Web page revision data
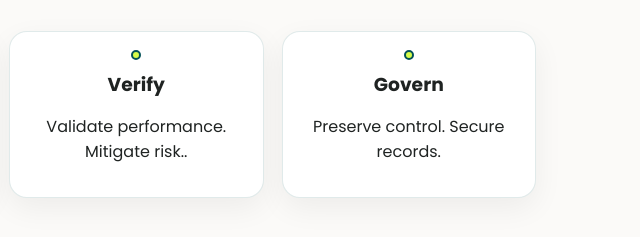
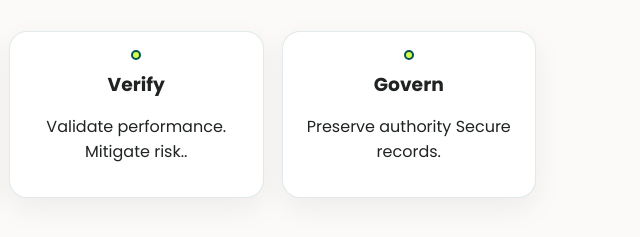
Before and after one commit to sydw1985-byte/torbu-site-staging, a plain HTML site: page index.html in a window 1280 px wide. Shown: the part 1792-2029 px from the top of the page, 640-1280 px from the left. Drawn offline with Linux system fonts and the light colour scheme.

Commit message:
Update index.html

```diff
--- a/index.html
+++ b/index.html
@@ -309,7 +309,7 @@
           <div class="step">
             <div class="checkpoint"></div>
             <h3 class="h3">Govern</h3>
-            <p>Preserve control. Secure records.</p>
+            <p>Preserve authority Secure records.</p>
           </div>
         </div>
       </div>
```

**REQUIRED ACTION**. Please print out the entries above exactly. The pictures stay out.

**EXPECTED OUTPUT**.
Before and after one commit to sydw1985-byte/torbu-site-staging, a plain HTML site: page index.html in a window 1280 px wide. Shown: the part 1792-2029 px from the top of the page, 640-1280 px from the left. Drawn offline with Linux system fonts and the light colour scheme.

Commit message:
Update index.html

```diff
--- a/index.html
+++ b/index.html
@@ -309,7 +309,7 @@
           <div class="step">
             <div class="checkpoint"></div>
             <h3 class="h3">Govern</h3>
-            <p>Preserve control. Secure records.</p>
+            <p>Preserve authority Secure records.</p>
           </div>
         </div>
       </div>
```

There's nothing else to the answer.